> **Task to carry out**
For the entries below, report every line that includes the word "shown".

> **Change detection data**
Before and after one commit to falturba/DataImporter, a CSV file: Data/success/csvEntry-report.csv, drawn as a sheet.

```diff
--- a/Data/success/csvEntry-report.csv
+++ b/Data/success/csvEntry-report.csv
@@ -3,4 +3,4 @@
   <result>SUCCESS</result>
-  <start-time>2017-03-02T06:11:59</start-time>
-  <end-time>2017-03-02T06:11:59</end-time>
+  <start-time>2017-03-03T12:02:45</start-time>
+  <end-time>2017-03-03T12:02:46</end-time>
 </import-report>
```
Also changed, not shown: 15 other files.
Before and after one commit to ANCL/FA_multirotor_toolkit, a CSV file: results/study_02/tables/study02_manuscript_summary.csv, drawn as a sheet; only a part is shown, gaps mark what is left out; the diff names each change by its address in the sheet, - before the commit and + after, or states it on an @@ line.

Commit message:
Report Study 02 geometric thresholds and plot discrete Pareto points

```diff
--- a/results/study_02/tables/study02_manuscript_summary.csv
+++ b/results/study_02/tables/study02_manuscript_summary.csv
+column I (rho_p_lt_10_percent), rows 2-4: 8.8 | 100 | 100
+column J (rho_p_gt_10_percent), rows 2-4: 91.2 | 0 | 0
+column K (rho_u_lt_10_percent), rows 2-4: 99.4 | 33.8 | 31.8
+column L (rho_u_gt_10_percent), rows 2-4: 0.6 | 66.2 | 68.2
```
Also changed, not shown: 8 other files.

> **Exercise result**
Also changed, not shown: 15 other files.
Before and after one commit to ANCL/FA_multirotor_toolkit, a CSV file: results/study_02/tables/study02_manuscript_summary.csv, drawn as a sheet; only a part is shown, gaps mark what is left out; the diff names each change by its address in the sheet, - before the commit and + after, or states it on an @@ line.
Also changed, not shown: 8 other files.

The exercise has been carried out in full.